The ANC in the OR Tambo district has strongly denied that it used its Nelson Mandela prayer event on Sunday as an electioneering platform. This was after many of its members came to its prayer event at the OR Tambo district municipality headquarters in Mthatha dressed in T-shirts bearing an image of President Jacob Zuma and inscribed with the words "Vote ANC".
The event, organised by the party as a response to the call to honour Mandela in prayer throughout the country, was probably the largest gathering of its kind in the Eastern Cape. It featured most of the ANC's provincial executive committee members, as well as several religious figures of different faiths.
Coming to the party's defence, ANC subregional secretary Lulama Ngcukayithobi said that while people celebrated the life and times of Mandela, it was also important to remember that the ANC and its former president were intertwined even though the media narrative tried to separate the two. "If you see many people dressed in Jacob Zuma T-shirts, it is because people just want to associate who Nelson Mandela was," he said speaking outside the venue. "Mandela was also an ANC activist who represented the ANC to the best of his ability, so the members are inspired by that. It just shows you beyond any reasonable doubt that the two are intertwined even though the media and opposition parties have tried to disassociate the two."
Fezile Potwana, a member of the elective assembly of the Anglican Church of Southern Africa, said he was pleased the event was multi-denominational as Mandela was not associated with any one denomination. In his life, Mandela worked with people of every persuasion. "His spirit will be stronger now in death than it was when he was alive because now he is going to take his place among the pantheon of ancestors."
An ANC member from the OR Tambo region said the rally became the main provincial event of the day after a family prayer planned for Madiba's Qunu home failed to materialise as there were no family members to receive mourners at the house.

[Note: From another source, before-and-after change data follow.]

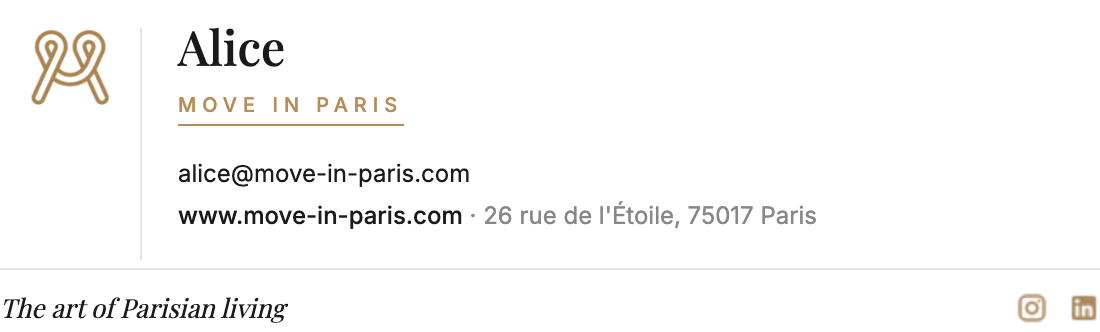
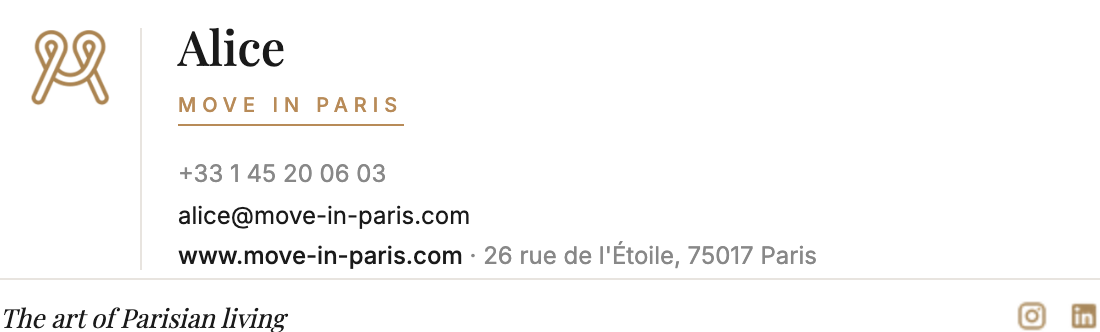
Refine Alice signature: add office phone for visual consistency

diff --git a/public/team-signatures/index.html b/public/team-signatures/index.html
@@ -158,6 +158,7 @@ INSTALLATION OUTLOOK MAC :
     <tr>
       <td>
         Alice &middot;
+        <a href="tel:+33145200603" style="color: #888888; text-decoration: none;">+33 1 45 20 06 03</a> &middot;
         <a href="mailto:alice@move-in-paris.com" style="color: #888888; text-decoration: none;">alice@move-in-paris.com</a><br>
         Move in Paris &middot; 26 rue de l'Étoile, 75017 Paris &middot;
         <a href="https://www.move-in-paris.com" style="color: #888888; text-decoration: none;">www.move-in-paris.com</a>

diff --git a/public/team-signatures/signature-alice.html b/public/team-signatures/signature-alice.html
@@ -19,6 +19,7 @@ INSTALLATION OUTLOOK MAC :
     <tr>
       <td>
         Alice &middot;
+        <a href="tel:+33145200603" style="color: #888888; text-decoration: none;">+33 1 45 20 06 03</a> &middot;
         <a href="mailto:alice@move-in-paris.com" style="color: #888888; text-decoration: none;">alice@move-in-paris.com</a><br>
         Move in Paris &middot; 26 rue de l'Étoile, 75017 Paris &middot;
         <a href="https://www.move-in-paris.com" style="color: #888888; text-decoration: none;">www.move-in-paris.com</a>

"The aim of the prayer is to talk to the family, but there are no family representatives available to receive people. Many family members are expected in Qunu during the course of this week," he said.

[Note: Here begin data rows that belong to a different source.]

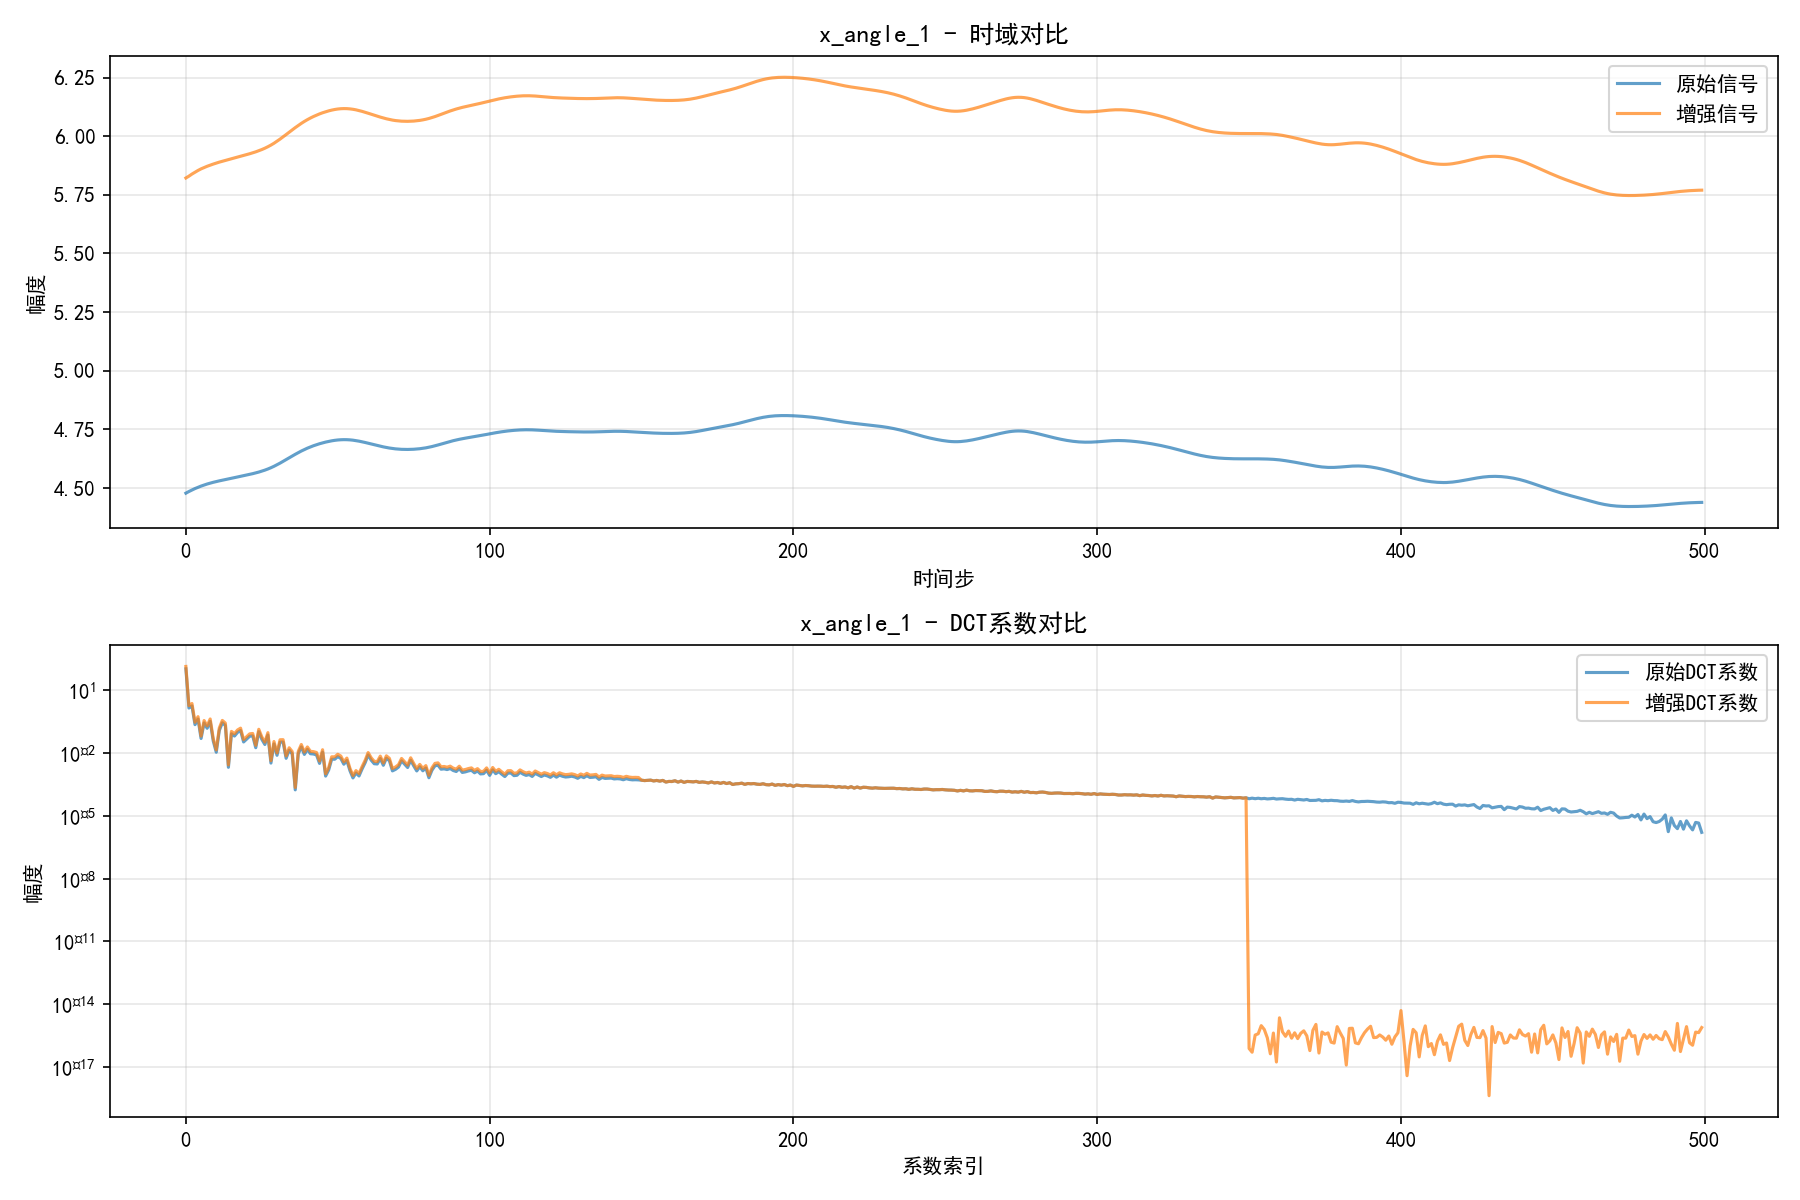
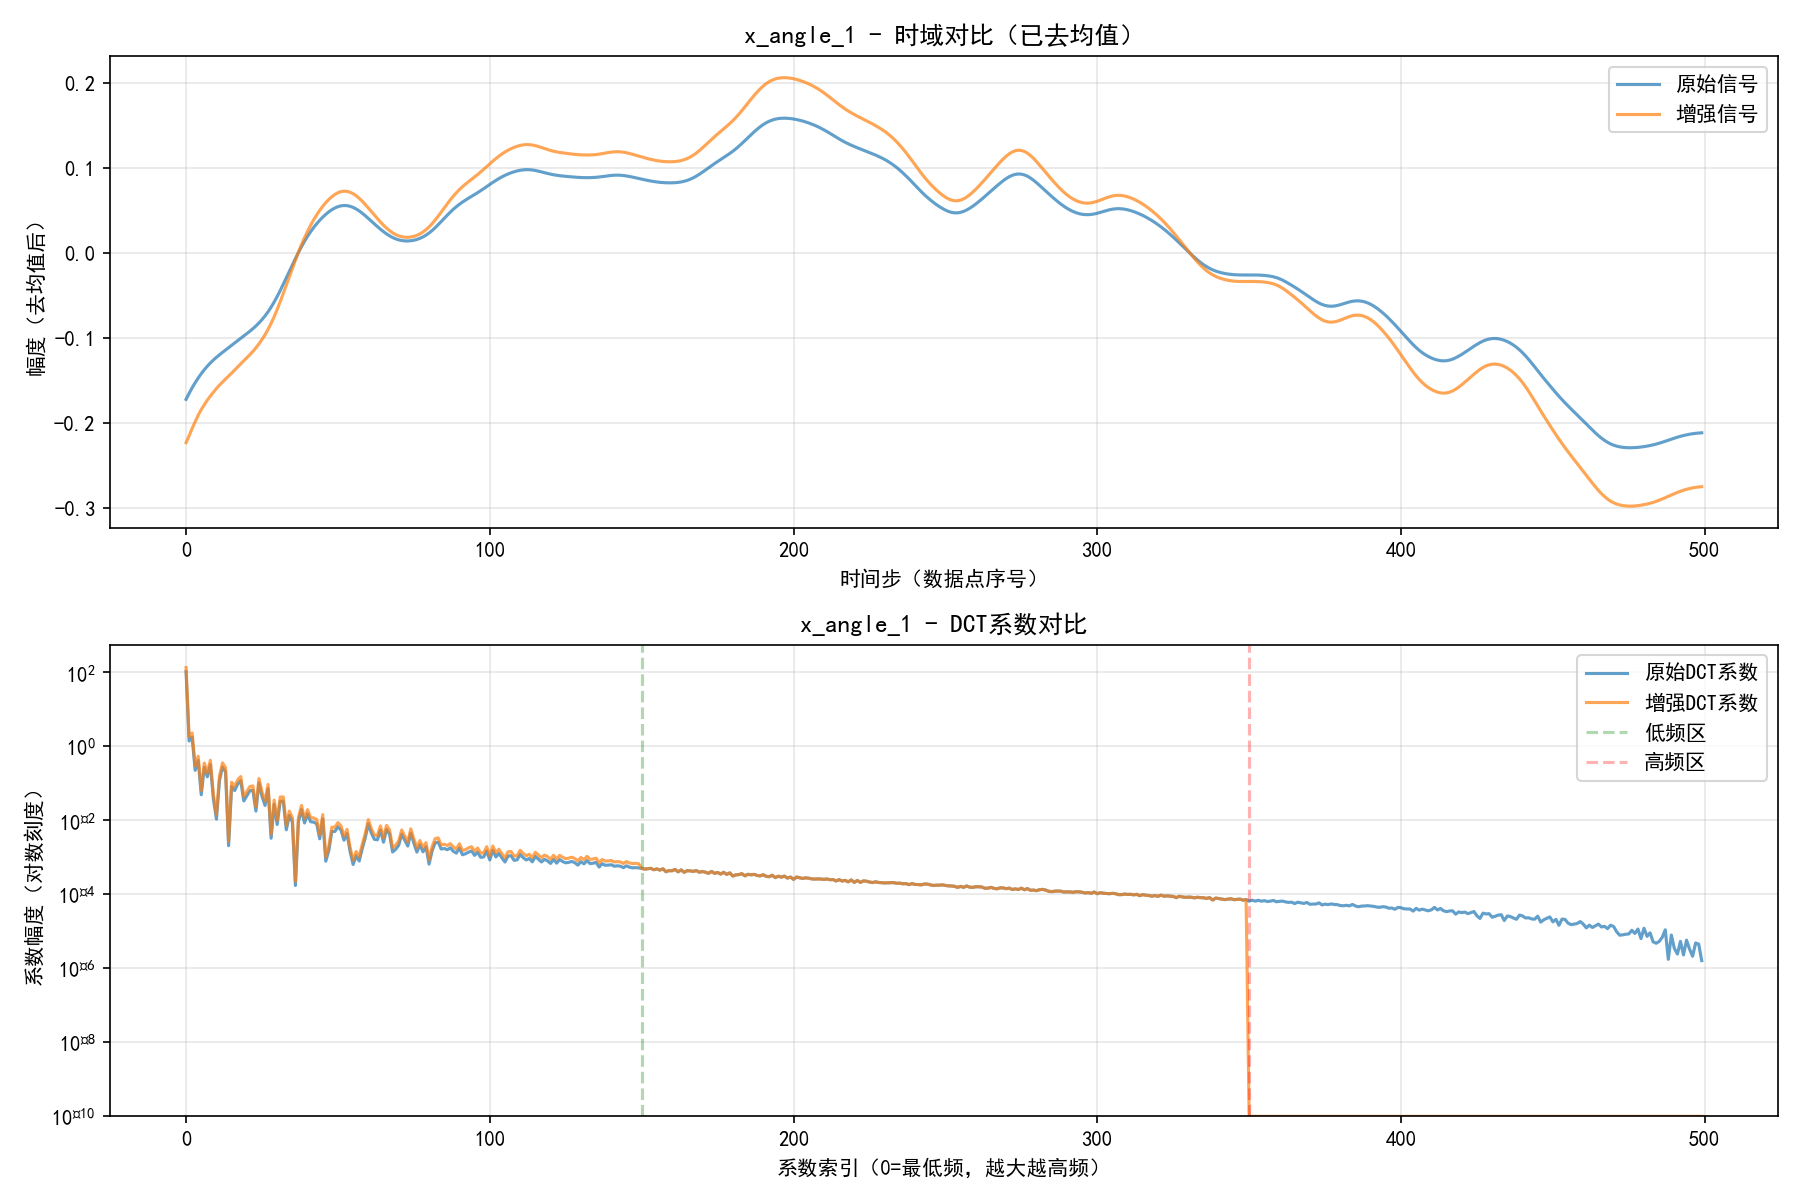
feat: 完成 DCT 增强和 PSD 分析对比

diff --git a/utils/dct_enhancement.py b/utils/dct_enhancement.py
@@ -93,12 +93,15 @@ def compare_signals(original, enhanced, title='信号对比', save_path=None):
     
     fig, axes = plt.subplots(2, 1, figsize=(12, 8))
     
-    # 时域对比
-    axes[0].plot(original, label='原始信号', alpha=0.7)
-    axes[0].plot(enhanced, label='增强信号', alpha=0.7)
-    axes[0].set_title(f'{title} - 时域对比')
-    axes[0].set_xlabel('时间步')
-    axes[0].set_ylabel('幅度')
+    # 时域对比 - 去除均值以对齐基线
+    original_centered = original - np.mean(original)
+    enhanced_centered = enhanced - np.mean(enhanced)
+    
+    axes[0].plot(original_centered, label='原始信号', alpha=0.7, linewidth=1.5)
+    axes[0].plot(enhanced_centered, label='增强信号', alpha=0.7, linewidth=1.5)
+    axes[0].set_title(f'{title} - 时域对比（已去均值）')
+    axes[0].set_xlabel('时间步（数据点序号）')
+    axes[0].set_ylabel('幅度（去均值后）')
     axes[0].legend()
     axes[0].grid(True, alpha=0.3)
     
@@ -106,14 +109,26 @@ def compare_signals(original, enhanced, title='信号对比', save_path=None):
     original_dct = dct(original, type=2, norm='ortho')
     enhanced_dct = dct(enhanced, type=2, norm='ortho')
     
-    axes[1].plot(np.abs(original_dct), label='原始DCT系数', alpha=0.7)
-    axes[1].plot(np.abs(enhanced_dct), label='增强DCT系数', alpha=0.7)
+    # 过滤数值误差：将极小值设为最小阈值，避免显示数值噪声
+    threshold = 1e-10
+    original_dct_clean = np.where(np.abs(original_dct) < threshold, threshold, np.abs(original_dct))
+    enhanced_dct_clean = np.where(np.abs(enhanced_dct) < threshold, threshold, np.abs(enhanced_dct))
+    
+    axes[1].plot(original_dct_clean, label='原始DCT系数', alpha=0.7, linewidth=1.5)
+    axes[1].plot(enhanced_dct_clean, label='增强DCT系数', alpha=0.7, linewidth=1.5)
     axes[1].set_title(f'{title} - DCT系数对比')
-    axes[1].set_xlabel('系数索引')
-    axes[1].set_ylabel('幅度')
+    axes[1].set_xlabel('系数索引（0=最低频，越大越高频）')
+    axes[1].set_ylabel('系数幅度（对数刻度）')
     axes[1].legend()
     axes[1].grid(True, alpha=0.3)
     axes[1].set_yscale('log')
+    axes[1].set_ylim([threshold, None])  # 设置纵轴下限
+    
+    # 添加频率区域标注
+    n = len(original_dct)
+    axes[1].axvline(n*0.3, color='green', linestyle='--', alpha=0.3, label='低频区')
+    axes[1].axvline(n*0.7, color='red', linestyle='--', alpha=0.3, label='高频区')
+    axes[1].legend()
     
     plt.tight_layout()
     

diff --git a/PSD分析方法对比.md b/PSD分析方法对比.md
@@ -1,0 +1,92 @@
+# PSD分析方法对比
+
+## � 核心差异
+
+### **问题：为什么两个结果差这么多？**
+
+**同学的图**: 横轴 10^-3 到 10^-1 Hz，曲线锯齿状  
+**我的图**: 横轴 0.5 到 50 Hz，曲线平滑
+
+---
+
+## ⚠ 三个关键错误
+
+### **1. 采样率错误（最严重）**
+
+```python
+# 同学的代码
+sample_spacing = 1.0  # ❌ 错误！意味着每秒1个数据点
+
+# 实际情况
+时间间隔 = 0.002秒  # 每秒500个数据点
+```
+
+**影响**:
+- 错误: 频率范围 0-0.5 Hz（太慢，不合理）
+- 正确: 频率范围 0-250 Hz（合理的陀螺仪频率）
+- **错了500倍！**
+
+---
+
+### **2. 方法不同**
+
+| 特性 | 同学（周期图法） | 我（Welch方法） |
+|------|----------------|----------------|
+| 分段 | 无 | 512点/段 |
+| 平均 | 无 | 12段平均 |
+| 结果 | 波动大，有毛刺 | 平滑稳定 |
+| 标准 | 快速粗略 | 工程标准 ✓ |
+
+**简单理解**:
+- 周期图 = 测量1次 → 不稳定
+- Welch = 测量12次取平均 → 稳定
+
+---
+
+### **3. 预处理不完整**
+
+```python
+# 同学的代码
+centered = series - np.mean(series)  # 只去均值
+
+# 我的代码
+signal = detrend(signal, type='linear')  # 去线性趋势
+signal = (signal - mean) / std           # 标准化
+```
+
+---
+
+## ✅ 结论
+
+**我的实现是正确的**，因为：
+1. ✓ 采样率正确（500 Hz）
+2. ✓ 使用Welch方法（标准做法）
+3. ✓ 完整预处理
+
+**同学的主要问题**：
+1. ✗ 采样率错误（1 Hz，应该是500 Hz）
+2. ✗ 直接FFT不稳定
+3. ✗ 缺少预处理
+
+---
+
+## � 快速修复（给同学）
+
+只需改一行：
+
+```python
+# 原来
+sample_spacing = 1.0
+
+# 改成
+sample_spacing = df['time'].diff().mean()  # 自动计算，约0.002
+```
+
+更好的做法：改用Welch方法
+
+```python
+from scipy.signal import welch
+
+fs = 1 / sample_spacing  # 约500 Hz
+freqs, psd = welch(signal, fs=fs, nperseg=512, noverlap=256)
+```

Praying for Mandela
The ANC also made its presence felt at other churches in Qunu where the call to pray for Madiba was heeded. ANC Qunu branch committee member Khumbuzile Matswana – who attended a church service at the Mqhekezweni Circuit Qunu Society, a Methodist church – said he came to celebrate Mandela's benevolence.
"Growing up near Qunu as a child after Tata's release from prison, I grew up witnessing his kindness," he said. "He would organise Christmas parties for the local children and he would give us clothes. He loved being among children. I'm also reminded of his courage and strength – he was firm about what was wrong and right. That's what gave me the strength to celebrate him in his home village."
An ANC flag bearer seated towards the front of the recently-built red-brick church building hoisted it in conjunction with every hymn sung. The sermon delivered by Sinawe Nkenkana focused quite heavily on life after death. An impassioned Nkenkana said the pain of losing Madiba was like a thorn inserted into the flesh underneath a toenail. But he added that death was not the end of life. "The train has passed but what remains are its tracks."
Nomvano Jongeni, one of the church's congregants said: "We would like to memorialise him like they are doing in Johannesburg and America, but we simply don't have the resources."
Outside the Qunu house on Sunday, a lone worshipper from the Shembe Church stood outside in white robes. The man, Michael Notyhanga, said he had come from nearby Mbashe to ask that the Nazarite Baptist Church be allowed to carry out the burial rituals. The man has several pictures of ANC members dressed in Shembe regalia, along with the deceased church leader Vimbeni Shembe at the church's biggest faction's headquarters in Ebuhleni, outside Durban. The pictures included Mandela, Zuma and Baleka Mbete, who was depicted being baptised in one of the pictures.